If your skin is dry or you want to start using anti-age creams, be sure to buy products that contain this lipid as its main ingredient. Oily, mixed, or normal skin? Ceramides are also for you! They control the excessive production of oil in mixed or oily skin. In normal skin, ceramides keep the water and lipid mantle balanced.
Keep reading for more insightful on this powerful molecule!
The barrier of the skin
One of the main functions of ceramides is to maintain the union and stability of skin cells, which is why they're so important for its appearance and well-being. In addition, they act as a barrier against external agents.
Scrubs and soaps can cause an inevitable loss of ceramides, hence the importance of including them synthetically as part of the skincare and thus guarantee their proper functioning as a protective barrier. The impactful formula are also ideal for treating inflammatory skin conditions such as eczema, rosacea, acne, and psoriasis.
Melissa Kanchanapoomi Levin, dermatologist and founder of Entière Dermatology in New York, said in several interviews that at 30 years of age about 40% of skin ceramides are lost, and at 40 years of age the figure rises to 60%. Therefore, she highlights the importance of incorporating ceramides in the form of liquids, moisturizers, cleansers, tonics, or serums, with active ingredients such as retinoids and glycolic acid, in the beauty routine.
How to identify them?
When buying body or face moisturizers, read the label and look at the ingredients. Ceramides can appear under the names of ‘ceramide AP’, ‘ceramide EOP’ or ‘ceramide NP’, which emulate the nine types of ceramides found on the skin. Don't worry about the different denominations because their function is the same.

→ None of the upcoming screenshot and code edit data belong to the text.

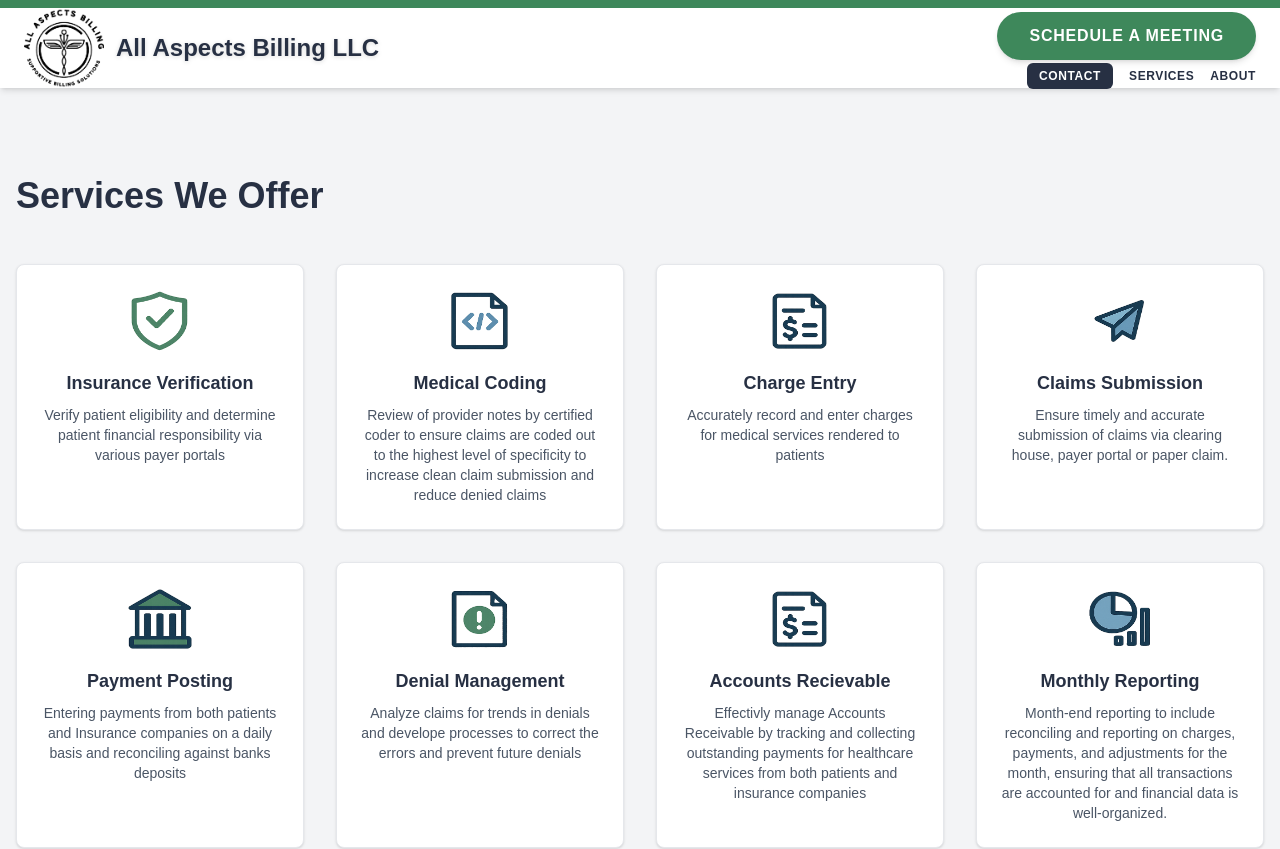
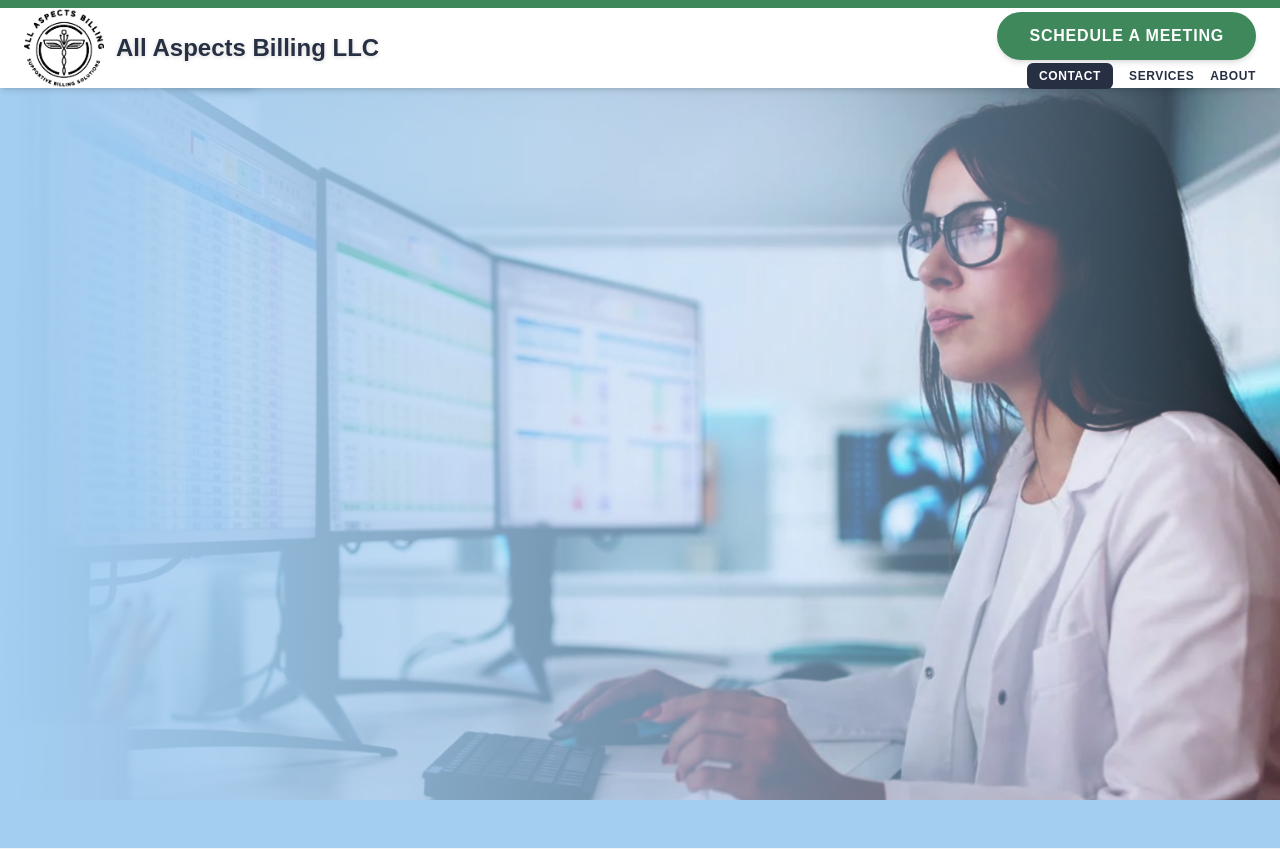
Before and after one commit to Lobbbey/AllAspectsBilling, a Next.js app: page / in a window 1280 px wide. Shown: the top 849 px of the page. Built offline with nearby package versions, Linux system fonts and the light colour scheme.

Commit message:
Added Banner

```diff
--- a/src/app/page.tsx
+++ b/src/app/page.tsx
@@ -4,6 +4,13 @@ import About from "@/components/about";
 export default function Home() {
   return (
     <section className="flex flex-col gap-12">
+      <div className="w-full h-full relative">
+        <img
+          src="/banner.png"
+          alt="A person working on a computer with multiple monitors"
+          className="w-full max-w-7xl h-full mx-auto"
+        />
+      </div>
       <Services />
       <About />
     </section>
--- a/src/app/terms/page.tsx
+++ b/src/app/terms/page.tsx
@@ -1,9 +1,8 @@
 
 export default function terms(){
-  return(
-  <section className="flex flex-col gap-12 py-24">
-      <h2 className="text-2xl text-center"> Coming Soon </h2>
-  </section>
-  );
+    return(
+        <section>
 
+        </section>
+    );
 }
```
Also changed, not shown: public/banner.png (added).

There's a wide variety of products with this synthetic lipid on the market, created for the face and body skincare. To achieve a softer and smoother complexion there are options such as Alastin Restorative Skin Complex ($195), which is part of the range of anti-aging creams, as well as the 'all-in-one' repair serum SkinBetter Science AlphaRet Overnight Cream ($110) which also contains retinol.
Another facial favorite for the face is the Elta MD Barrier Renewal Complex ($50), recommended for its combination of cholesterol, hyaluronic acid, five ceramides, and enzymes. Its packaging is airtight and keeps the formula protected from light, air, and external contaminants.
In the liquid presentation, the formula Dr. Jart Ceramidin Liquid ($39, Sephora) is available. It contains five ceramides, panthenol, and sodium hyaluronate to make the skin thick, soft, and flexible. It can be used as a light moisturizer or as a tonic, followed by a thicker moisturizer, ideal for all skin types.
If you want a body cream for very dry skin, look for Aveeno Skin Relief Intense Moisture Repair Cream ($16.45) or CeraVe Moisturizing Cream ($16.99). Experts recommend using these products after the shower and before bedtime. The skin must be clean, so in the case of the face it's necessary to use the cleansing creams, tonics, and serums first, and finally the moisturizer.
Keep in mind that ceramides are a barrier of protection for our skin that must be reinforced during the beauty routine to preserve the elasticity and moisture of our complexion.